User interface change data:
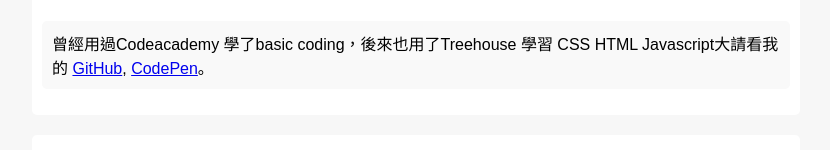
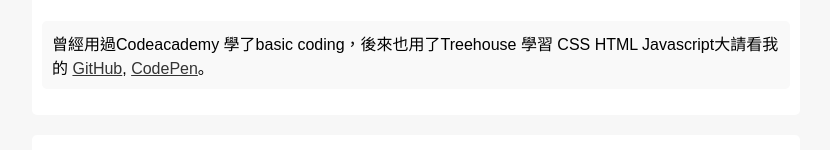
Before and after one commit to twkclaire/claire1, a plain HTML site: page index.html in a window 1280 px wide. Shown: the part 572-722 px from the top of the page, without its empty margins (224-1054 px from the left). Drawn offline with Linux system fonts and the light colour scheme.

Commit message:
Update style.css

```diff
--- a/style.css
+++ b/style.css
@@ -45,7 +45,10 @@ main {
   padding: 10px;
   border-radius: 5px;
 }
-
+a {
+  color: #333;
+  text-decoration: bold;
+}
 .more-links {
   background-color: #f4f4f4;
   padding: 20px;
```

* * *

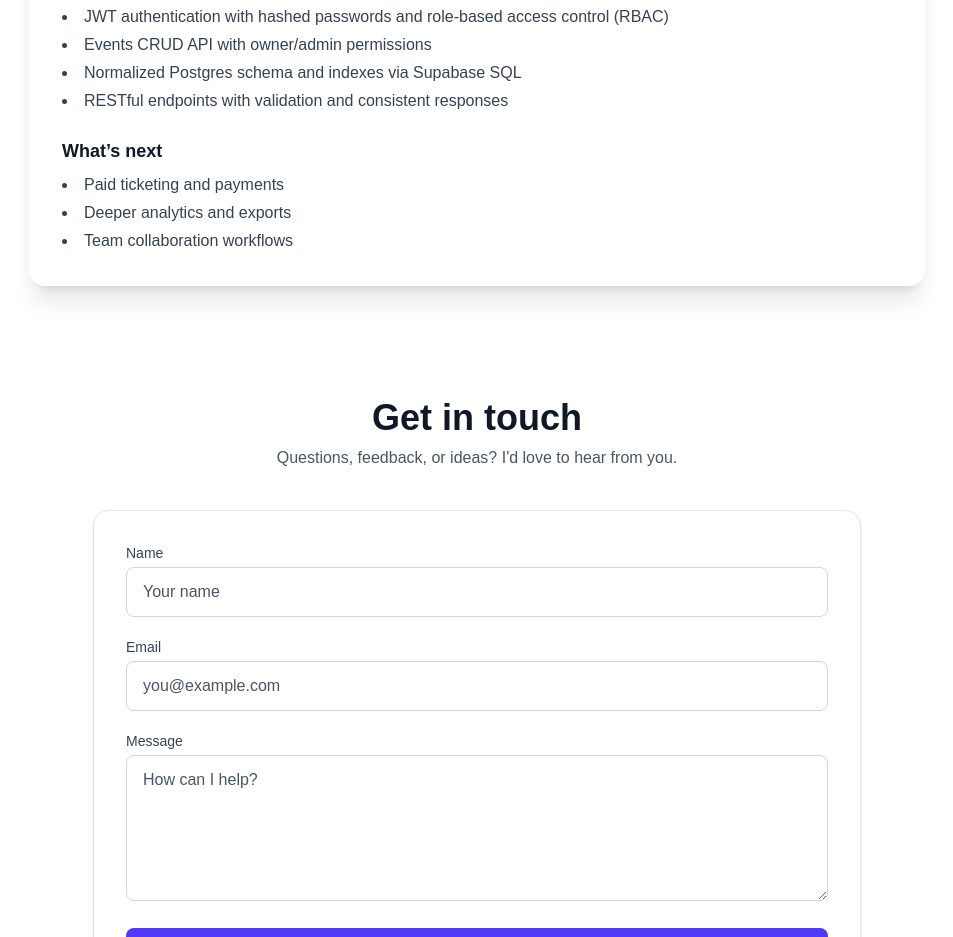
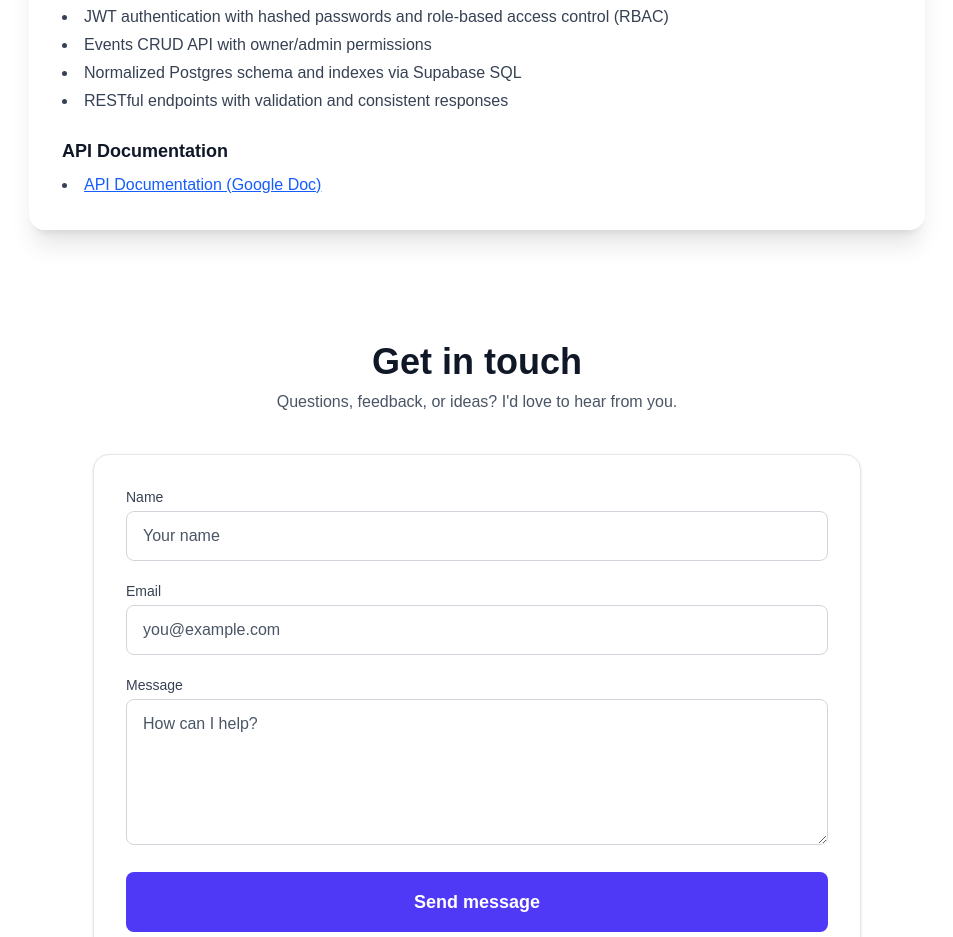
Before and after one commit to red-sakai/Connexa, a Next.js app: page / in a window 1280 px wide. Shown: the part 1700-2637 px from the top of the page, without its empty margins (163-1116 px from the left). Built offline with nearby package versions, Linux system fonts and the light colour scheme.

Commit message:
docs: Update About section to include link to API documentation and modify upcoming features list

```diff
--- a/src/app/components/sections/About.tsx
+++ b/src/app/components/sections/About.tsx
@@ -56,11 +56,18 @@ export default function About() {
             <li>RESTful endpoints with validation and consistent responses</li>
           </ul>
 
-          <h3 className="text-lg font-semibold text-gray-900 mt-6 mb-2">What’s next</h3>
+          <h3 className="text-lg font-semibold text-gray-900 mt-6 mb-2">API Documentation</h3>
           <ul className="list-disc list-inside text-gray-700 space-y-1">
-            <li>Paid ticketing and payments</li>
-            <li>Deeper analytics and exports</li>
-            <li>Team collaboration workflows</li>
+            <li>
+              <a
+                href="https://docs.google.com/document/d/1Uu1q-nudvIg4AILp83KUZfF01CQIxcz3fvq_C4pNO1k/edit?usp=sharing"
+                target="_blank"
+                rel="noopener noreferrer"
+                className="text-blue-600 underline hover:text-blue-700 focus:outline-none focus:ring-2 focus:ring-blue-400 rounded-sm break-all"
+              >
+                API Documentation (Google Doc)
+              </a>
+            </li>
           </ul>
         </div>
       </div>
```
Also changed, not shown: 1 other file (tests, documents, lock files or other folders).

---

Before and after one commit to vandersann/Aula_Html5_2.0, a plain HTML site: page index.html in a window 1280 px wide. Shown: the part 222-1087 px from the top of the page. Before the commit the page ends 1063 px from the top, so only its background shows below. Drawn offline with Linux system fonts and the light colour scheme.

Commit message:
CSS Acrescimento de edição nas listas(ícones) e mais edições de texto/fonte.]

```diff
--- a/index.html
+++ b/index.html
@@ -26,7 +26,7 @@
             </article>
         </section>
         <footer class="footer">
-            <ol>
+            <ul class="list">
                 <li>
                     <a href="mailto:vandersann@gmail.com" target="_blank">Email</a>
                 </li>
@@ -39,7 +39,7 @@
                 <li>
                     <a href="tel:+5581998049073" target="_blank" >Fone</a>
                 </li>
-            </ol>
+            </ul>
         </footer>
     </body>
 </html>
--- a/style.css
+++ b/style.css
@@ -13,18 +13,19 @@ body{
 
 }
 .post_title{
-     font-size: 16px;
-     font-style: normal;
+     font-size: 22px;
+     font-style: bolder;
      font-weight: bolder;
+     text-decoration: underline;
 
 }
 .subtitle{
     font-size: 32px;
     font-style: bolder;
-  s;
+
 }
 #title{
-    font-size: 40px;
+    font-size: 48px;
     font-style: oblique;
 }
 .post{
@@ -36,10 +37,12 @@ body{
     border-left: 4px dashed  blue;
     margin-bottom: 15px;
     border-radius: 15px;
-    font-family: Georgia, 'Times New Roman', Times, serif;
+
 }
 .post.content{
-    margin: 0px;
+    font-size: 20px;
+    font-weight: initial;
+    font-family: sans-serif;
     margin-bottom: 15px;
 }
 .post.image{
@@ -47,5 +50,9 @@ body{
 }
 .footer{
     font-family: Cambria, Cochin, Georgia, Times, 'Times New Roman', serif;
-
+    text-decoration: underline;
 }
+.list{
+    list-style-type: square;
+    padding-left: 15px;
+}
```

Work order -> Gather each line from the entries above that includes the word "border".

Result of this exercise ->
   border-radius: 5px;
     border-left: 4px dashed  blue;
     border-radius: 15px;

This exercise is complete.